Rosaline screenwriters Scott Neustadter and Michael H. Weber never tried to “write like Shakespeare”.
Adapted from Rebecca Serle’s 2012 novel and directed by Karen Maine, the romantic comedy is inspired by the briefly mentioned character of Rosaline from William Shakespeare’s play Romeo and Juliet.
The work is told from the perspective of Rosaline (Kaitlyn Dever), who is heartbroken when Romeo (Kyle Allen) meets Juliet (Isabela Merced) and begins to pursue her instead.
Though they take cues from the tragedy, the (500) Days of Summer screenwriters had a lot of fun dreaming up new dialogue for the characters.

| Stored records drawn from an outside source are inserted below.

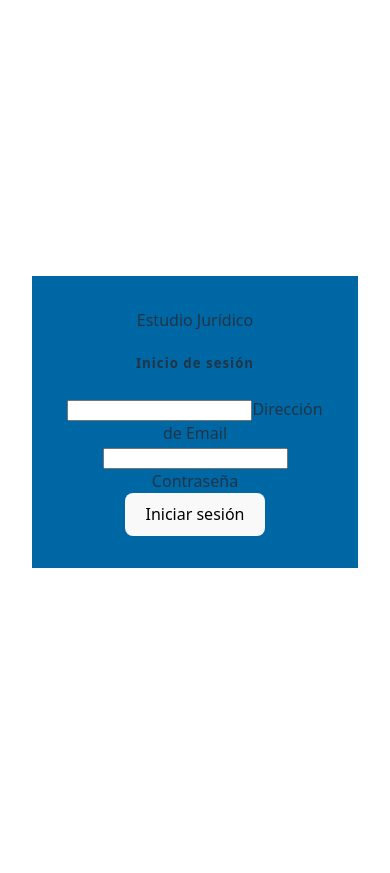
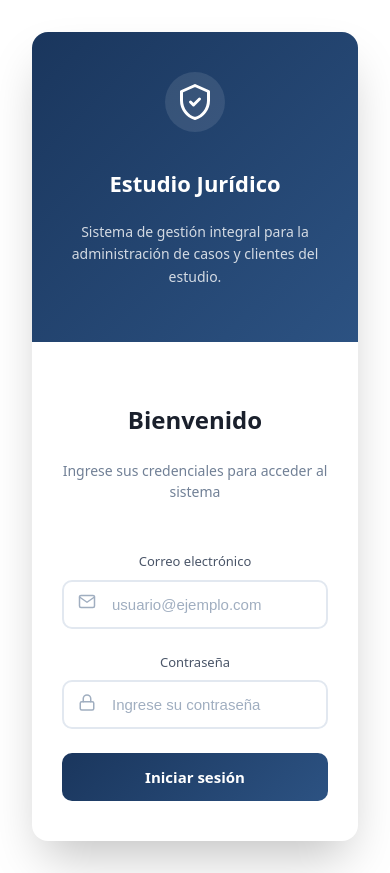
Before and after one commit to KameyhaFacundo/Repuestos, a React (Vite) app: page /signin in a window 390 px wide. Before the commit the page ends 844 px from the top, so only its background shows below. Built offline with nearby package versions, Linux system fonts and the light colour scheme; no server answers.

Commit message:
Agrego login

```diff
--- a/package.json
+++ b/package.json
@@ -10,6 +10,10 @@
     "preview": "vite preview"
   },
   "dependencies": {
+    "@emotion/react": "^11.14.0",
+    "@emotion/styled": "^11.14.1",
+    "@mui/icons-material": "^7.3.7",
+    "@mui/material": "^7.3.7",
     "axios": "^1.13.2",
     "react": "^19.2.0",
     "react-dom": "^19.2.0",
--- a/src/pages/Home/Home.jsx
+++ b/src/pages/Home/Home.jsx
@@ -9,7 +9,7 @@ function Home() {
       <h1>Bienvenido al Sistema</h1>
       {user && (
         <div>
-          <p>Usuario: {user.name || user.email}</p>
+          <p>Usuario: {user.des_usu || user.email}</p>
           <button className="btn btn-danger" onClick={logout}>
             Cerrar Sesión
           </button>
--- /dev/null
+++ b/src/pages/Login/Login.css
@@ -0,0 +1,215 @@
+.login-page {
+  min-height: 100vh;
+  display: flex;
+  align-items: center;
+  justify-content: center;
+  background: linear-gradient(135deg, #1a365d 0%, #2d3748 100%);
+  padding: 20px;
+}
+
+.login-container {
+  display: flex;
+  width: 100%;
+  max-width: 900px;
+  background: #fff;
+  border-radius: 16px;
+  box-shadow: 0 25px 50px -12px rgba(0, 0, 0, 0.25);
+  overflow: hidden;
+}
+
+.login-brand {
+  flex: 1;
+  background: linear-gradient(135deg, #1a365d 0%, #2c5282 100%);
+  padding: 60px 40px;
+  display: flex;
+  flex-direction: column;
+  justify-content: center;
+  align-items: center;
+  color: white;
+  text-align: center;
+}
+
+.login-brand-icon {
+  width: 80px;
+  height: 80px;
+  background: rgba(255, 255, 255, 0.1);
+  border-radius: 50%;
+  display: flex;
+  align-items: center;
+  justify-content: center;
+  margin-bottom: 24px;
+  font-size: 36px;
+}
+
+.login-brand h1 {
+  font-size: 28px;
+  font-weight: 700;
+  margin-bottom: 12px;
+}
+
+.login-brand p {
+  font-size: 14px;
+  opacity: 0.8;
+  line-height: 1.6;
+}
+
+.login-form-container {
+  flex: 1;
+  padding: 60px 50px;
+  display: flex;
+  flex-direction: column;
+  justify-content: center;
+}
+
+.login-form-container h2 {
+  font-size: 24px;
+  font-weight: 600;
+  color: #1a202c;
+  margin-bottom: 8px;
+}
+
+.login-form-container .subtitle {
+  font-size: 14px;
+  color: #718096;
+  margin-bottom: 50px;
+}
+
+.form-group {
+  margin-bottom: 24px;
+}
+
+.form-group label {
+  display: block;
+  font-size: 13px;
+  font-weight: 500;
+  color: #4a5568;
+  margin-bottom: 8px;
+}
+
+.input-wrapper {
+  position: relative;
+}
+
+.input-wrapper .input-icon {
+  position: absolute;
+  left: 16px;
+  top: 50%;
+  transform: translateY(-50%);
+  color: #a0aec0;
+  font-size: 18px;
+}
+
+.input-wrapper input {
+  width: 100%;
+  padding: 14px 16px 14px 48px;
+  border: 2px solid #e2e8f0;
+  border-radius: 10px;
+  font-size: 15px;
+  transition: all 0.2s ease;
+  background: #f7fafc;
+}
+
+.input-wrapper input:focus {
+  outline: none;
+  border-color: #3182ce;
+  background: #fff;
+  box-shadow: 0 0 0 3px rgba(49, 130, 206, 0.1);
+}
+
+.input-wrapper input::placeholder {
+  color: #a0aec0;
+}
+
+.login-btn {
+  width: 100%;
+  padding: 14px;
+  background: linear-gradient(135deg, #1a365d 0%, #2c5282 100%);
+  color: white;
+  border: none;
+  border-radius: 10px;
+  font-size: 15px;
+  font-weight: 600;
+  cursor: pointer;
+  transition: all 0.2s ease;
+  display: flex;
+  align-items: center;
+  justify-content: center;
+  gap: 8px;
+}
+
+.login-btn:hover:not(:disabled) {
+  transform: translateY(-2px);
+  box-shadow: 0 10px 20px rgba(26, 54, 93, 0.3);
+}
+
+.login-btn:disabled {
+  opacity: 0.7;
+  cursor: not-allowed;
+}
+
+.login-btn .spinner {
+  width: 20px;
+  height: 20px;
+  border: 2px solid rgba(255, 255, 255, 0.3);
+  border-top-color: white;
+  border-radius: 50%;
+  animation: spin 0.8s linear infinite;
+}
+
+@keyframes spin {
+  to {
+    transform: rotate(360deg);
+  }
+}
+
+.error-message {
+  background: #fed7d7;
+  color: #c53030;
+  padding: 12px 16px;
+  border-radius: 8px;
+  font-size: 14px;
+  margin-bottom: 20px;
+  display: flex;
+  align-items: center;
+  gap: 8px;
+}
+
+.error-message::before {
+  content: "!";
+  width: 20px;
+  height: 20px;
+  background: #c53030;
+  color: white;
+  border-radius: 50%;
+  display: flex;
+  align-items: center;
+  justify-content: center;
+  font-size: 12px;
+  font-weight: bold;
+  flex-shrink: 0;
+}
+
+@media (max-width: 768px) {
+  .login-container {
+    flex-direction: column;
+    max-width: 400px;
+  }
+
+  .login-brand {
+    padding: 40px 30px;
+  }
+
+  .login-brand-icon {
+    width: 60px;
+    height: 60px;
+    font-size: 28px;
+  }
+
+  .login-brand h1 {
+    font-size: 22px;
+  }
+
+  .login-form-container {
+    padding: 40px 30px;
+  }
+}
--- a/src/pages/Login/Login.jsx
+++ b/src/pages/Login/Login.jsx
@@ -3,33 +3,46 @@ import { useForm } from "react-hook-form";
 import { Navigate, useNavigate } from "react-router-dom";
 import { loginApi } from "../../auth/authServiceApi";
 import { AuthContext } from "../../auth/AuthContext";
+import "./Login.css";
 
 function Login() {
-  const { register, handleSubmit } = useForm();
+  const { register, handleSubmit, formState: { errors } } = useForm();
+  const [showPassword, setShowPassword] = useState(false);
   const [error, setError] = useState("");
+  const [loading, setLoading] = useState(false);
   const { token, setToken, setUser, setMyPermisos } = useContext(AuthContext);
   const navigate = useNavigate();
 
   const onSubmit = async (data) => {
+    setLoading(true);
+    setError("");
+
     try {
       const response = await loginApi(data.email, data.password);
 
-      localStorage.setItem("token", response.token?.original?.access_token || response.token);
-      localStorage.setItem("expires_at", response.token?.original?.expires_at || response.expires_at);
+      localStorage.setItem("token", response.access_token);
+
+      const expiresAt = new Date(Date.now() + response.expires_in * 1000).toISOString();
+      localStorage.setItem("expires_at", expiresAt);
+
       localStorage.setItem("user", JSON.stringify(response.user));
 
-      const permisosGet = response?.user?.permisos_usuarios?.map((p) =>
-        p.permiso?.codigo?.toLowerCase()
-      ) || [];
+      const permisosRol = response.user?.rol?.permisos?.map(p => p.codigo?.toLowerCase()) || [];
+      const permisosDirectos = response.user?.permisos?.map(p => p.codigo?.toLowerCase()) || [];
+      const todosLosPermisos = [...new Set([...permisosRol, ...permisosDirectos])];
 
-      setMyPermisos(permisosGet);
-      setToken(response.token);
+      localStorage.setItem("permisos", JSON.stringify(todosLosPermisos));
+
+      setMyPermisos(todosLosPermisos);
+      setToken(response.access_token);
       setUser(response.user);
       navigate("/");
-    } catch (error) {
+    } catch (err) {
       setToken(null);
       localStorage.removeItem("token");
-      setError("Las credenciales son inválidas");
+      setError(err.response?.data?.message || "Credenciales inválidas. Por favor, intente nuevamente.");
+    } finally {
+      setLoading(false);
     }
   };
 
@@ -38,63 +51,112 @@ function Login() {
   }
 
   return (
-    <section className="vh-100" style={{ backgroundColor: "#0067A5" }}>
-      <div className="container py-5 h-100">
-        <div className="row d-flex justify-content-center align-items-center h-100">
-          <div className="col col-xl-10">
-            <div className="card" style={{ borderRadius: "1rem" }}>
-              <div className="row g-0">
-                <div className="col-md-6 col-lg-7 d-flex align-items-center">
-                  <div className="card-body p-4 p-lg-5 text-black">
-                    <form onSubmit={handleSubmit(onSubmit)}>
-                      <div className="d-flex align-items-center mb-3 pb-1 mx-3">
-                        <span className="h1 fw-bold mb-0">
-                          Estudio Jurídico
-                        </span>
+    <>
+      <div className="login-container">
+        <div className="login-brand">
+          <div className="login-brand-icon">
+            <svg xmlns="http://www.w3.org/2000/svg" width="36" height="36" viewBox="0 0 24 24" fill="none" stroke="currentColor" strokeWidth="2" strokeLinecap="round" strokeLinejoin="round">
+              <path d="M12 1L3 5v6c0 5.55 3.84 10.74 9 12 5.16-1.26 9-6.45 9-12V5l-9-4z"></path>
+              <path d="M9 12l2 2 4-4"></path>
+            </svg>
+          </div>
+          <h1>Estudio Jurídico</h1>
+          <p>Sistema de gestión integral para la administración de casos y clientes del estudio.</p>
         </div>
 
-                      <h5 className="fw-normal mb-3 pb-3" style={{ letterSpacing: "1px" }}>
-                        Inicio de sesión
-                      </h5>
+        <div className="login-form-container">
+          <h2>Bienvenido</h2>
+          <p className="subtitle">Ingrese sus credenciales para acceder al sistema</p>
 
-                      <div className="form-outline mb-4">
+          {error && <div className="error-message">{error}</div>}
+
+          <form onSubmit={handleSubmit(onSubmit)}>
+            <div className="form-group">
+              <label htmlFor="email">Correo electrónico</label>
+              <div className="input-wrapper">
+                <span className="input-icon">
+                  <svg xmlns="http://www.w3.org/2000/svg" width="18" height="18" viewBox="0 0 24 24" fill="none" stroke="currentColor" strokeWidth="2" strokeLinecap="round" strokeLinejoin="round">
+                    <path d="M4 4h16c1.1 0 2 .9 2 2v12c0 1.1-.9 2-2 2H4c-1.1 0-2-.9-2-2V6c0-1.1.9-2 2-2z"></path>
+                    <polyline points="22,6 12,13 2,6"></polyline>
+                  </svg>
+                </span>
                 <input
+                  id="email"
                   type="email"
-                          {...register("email", { required: "Este campo es obligatorio" })}
-                          className="form-control form-control-lg"
+                  placeholder="usuario@ejemplo.com"
+                  style={{ color: '#1a202c', background: '#fff', width: '100%', padding: '14px 16px 14px 48px', border: '2px solid #e2e8f0', borderRadius: '10px', fontSize: '15px', boxSizing: 'border-box' }}
+                  {...register("email", {
+                    required: "El correo es obligatorio",
+                    pattern: {
+                      value: /^[A-Z0-9._%+-]+@[A-Z0-9.-]+\.[A-Z]{2,}$/i,
+                      message: "Correo electrónico inválido"
+                    }
+                  })}
                 />
-                        <label className="form-label">Dirección de Email</label>
+              </div>
+              {errors.email && <span style={{ color: '#c53030', fontSize: '12px', marginTop: '4px', display: 'block' }}>{errors.email.message}</span>}
             </div>
 
-                      <div className="form-outline mb-4">
+            <div className="form-group">
+              <label htmlFor="password">Contraseña</label>
+              <div className="input-wrapper">
+                <span
+                  className="input-icon"
+                  style={{ cursor: 'pointer' }}
+                  onClick={() => setShowPassword((v) => !v)}
+                  tabIndex={0}
+                  aria-label={showPassword ? 'Ocultar contraseña' : 'Mostrar contraseña'}
+                  role="button"
+                >
+                  {showPassword ? (
+                    <svg xmlns="http://www.w3.org/2000/svg" width="18" height="18" viewBox="0 0 24 24" fill="none" stroke="currentColor" strokeWidth="2" strokeLinecap="round" strokeLinejoin="round">
+                      <rect x="3" y="11" width="18" height="11" rx="2" ry="2"></rect>
+                      <path d="M7 11V7a5 5 0 0 1 10 0v4"></path>
+                      <line x1="4" y1="4" x2="20" y2="20" stroke="#c53030" strokeWidth="2" />
+                    </svg>
+                  ) : (
+                    <svg xmlns="http://www.w3.org/2000/svg" width="18" height="18" viewBox="0 0 24 24" fill="none" stroke="currentColor" strokeWidth="2" strokeLinecap="round" strokeLinejoin="round">
+                      <rect x="3" y="11" width="18" height="11" rx="2" ry="2"></rect>
+                      <path d="M7 11V7a5 5 0 0 1 10 0v4"></path>
+                    </svg>
+                  )}
+                </span>
                 <input
-                          type="password"
-                          className="form-control form-control-lg"
-                          {...register("password", { required: "Este campo es obligatorio" })}
+                  id="password"
+                  type={showPassword ? "text" : "password"}
+                  placeholder="Ingrese su contraseña"
+                  style={{ color: '#1a202c', background: '#fff', width: '100%', padding: '14px 16px 14px 48px', border: '2px solid #e2e8f0', borderRadius: '10px', fontSize: '15px', boxSizing: 'border-box' }}
+                  {...register("password", {
+                    required: "La contraseña es obligatoria",
+                    minLength: {
+                      value: 4,
+                      message: "La contraseña debe tener al menos 4 caracteres"
+                    }
+                  })}
                 />
-                        <label className="form-label">Contraseña</label>
+              </div>
+              {errors.password && <span style={{ color: '#c53030', fontSize: '12px', marginTop: '4px', display: 'block' }}>{errors.password.message}</span>}
             </div>
 
-                      <div className="pt-1 mb-4">
-                        <button className="btn btn-dark btn-lg btn-block" type="submit">
-                          Iniciar sesión
+            <button
+              type="submit"
+              className="login-btn"
+              disabled={loading}
+              style={{ width: '100%', padding: '14px', borderRadius: '10px', fontSize: '15px', fontWeight: 600, marginTop: '8px', boxSizing: 'border-box' }}
+            >
+              {loading ? (
+                <>
+                  <span className="spinner"></span>
+                  Iniciando sesión...
+                </>
+              ) : (
+                "Iniciar sesión"
+              )}
             </button>
-                      </div>
-
-                      {error && (
-                        <div className="alert alert-danger">
-                          Las credenciales son inválidas, intente nuevamente.
-                        </div>
-                      )}
           </form>
         </div>
       </div>
-              </div>
-            </div>
-          </div>
-        </div>
-      </div>
-    </section>
+    </>
   );
 }
 
```
Also changed, not shown: src/auth/AuthContext.jsx (+9 -21 lines), src/auth/authServiceApi.js (+18 -2 lines), 2 other files (tests, documents, lock files or other folders). Lines whose indentation alone changed are shown as unchanged.
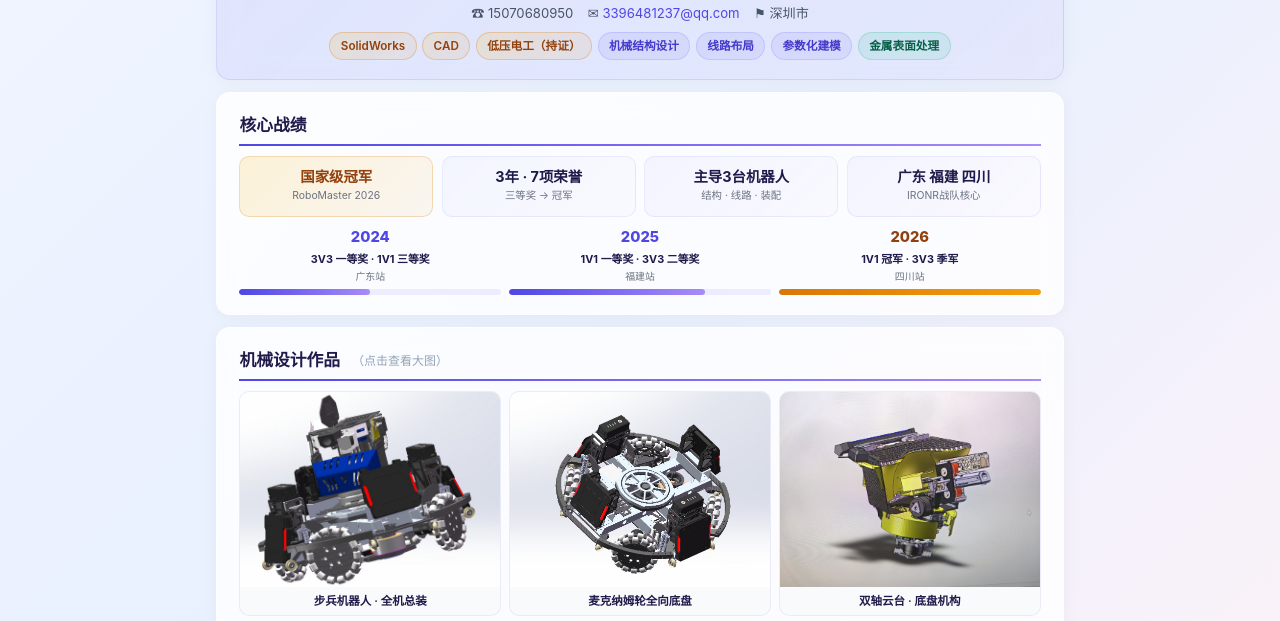
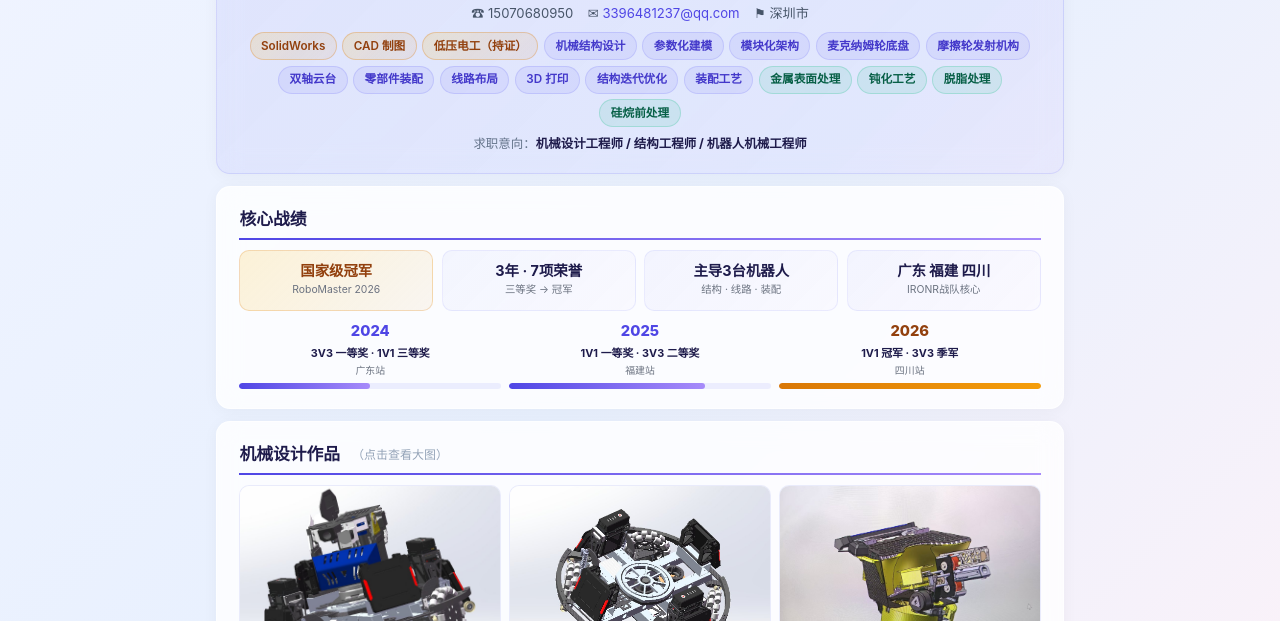
Before and after one commit to zhaobo0914/zhaobo0914.github.io, a plain HTML site: page index.html in a window 1280 px wide. Shown: the part 171-792 px from the top of the page. Drawn offline with Linux system fonts and the light colour scheme.

Commit message:
恢复完整技能标签（18项），头部底部补充求职意向

```diff
--- a/index.html
+++ b/index.html
@@ -172,13 +172,25 @@ body{font-family:'Microsoft YaHei','PingFang SC',-apple-system,sans-serif;color:
     </div>
     <div class="tags">
       <span class="tag tag-gold">SolidWorks</span>
-      <span class="tag tag-gold">CAD</span>
+      <span class="tag tag-gold">CAD 制图</span>
       <span class="tag tag-gold">低压电工（持证）</span>
       <span class="tag tag-blue">机械结构设计</span>
+      <span class="tag tag-blue">参数化建模</span>
+      <span class="tag tag-blue">模块化架构</span>
+      <span class="tag tag-blue">麦克纳姆轮底盘</span>
+      <span class="tag tag-blue">摩擦轮发射机构</span>
+      <span class="tag tag-blue">双轴云台</span>
+      <span class="tag tag-blue">零部件装配</span>
       <span class="tag tag-blue">线路布局</span>
-      <span class="tag tag-blue">参数化建模</span>
+      <span class="tag tag-blue">3D 打印</span>
+      <span class="tag tag-blue">结构迭代优化</span>
+      <span class="tag tag-blue">装配工艺</span>
       <span class="tag tag-green">金属表面处理</span>
+      <span class="tag tag-green">钝化工艺</span>
+      <span class="tag tag-green">脱脂处理</span>
+      <span class="tag tag-green">硅烷前处理</span>
     </div>
+    <div style="font-size:.78rem;color:#64748b;margin-top:.45rem">求职意向：<strong style="color:#1e1b4b">机械设计工程师 / 结构工程师 / 机器人机械工程师</strong></div>
   </div>
 
   <!-- 战绩 = 数据 + 成长进度条，一个卡片说完 -->
```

“The dirty little secret of writing this movie is that Scott and I cannot write like Shakespeare. So, we thought, even though we’re setting it in the period, everybody should sound how we sound, except Romeo. He is a romantic. He speaks in this beautiful poetry that all the young women fall for. So, as much as possible, we tried to preserve Shakespeare’s words when it came to Romeo. But for the most part, the characters would sound how we all sound now,” said Weber in an interview for Disney. “Telling the story from Rosaline’s perspective allowed us to make this a comedy, rather than a tragedy like the original Romeo and Juliet. But the other thing it allowed us to do was explore someone else’s point of view who was there, who experienced these things.”
And Booksmart star Kaitlyn also enjoyed having the freedom to make Rosaline her own.
“Rosaline exists in the original story, but we don’t know much about her,” she continued. “She has a very small role in the story. Because of that, it was a really exciting prospect, because you can do anything and everything you want to – and the character we created was something that we felt like you could go for in so many ways.”
Rosaline, also starring Sean Teale, Minnie Driver, and Bradley Whitford, is now streaming on Hulu and Disney+.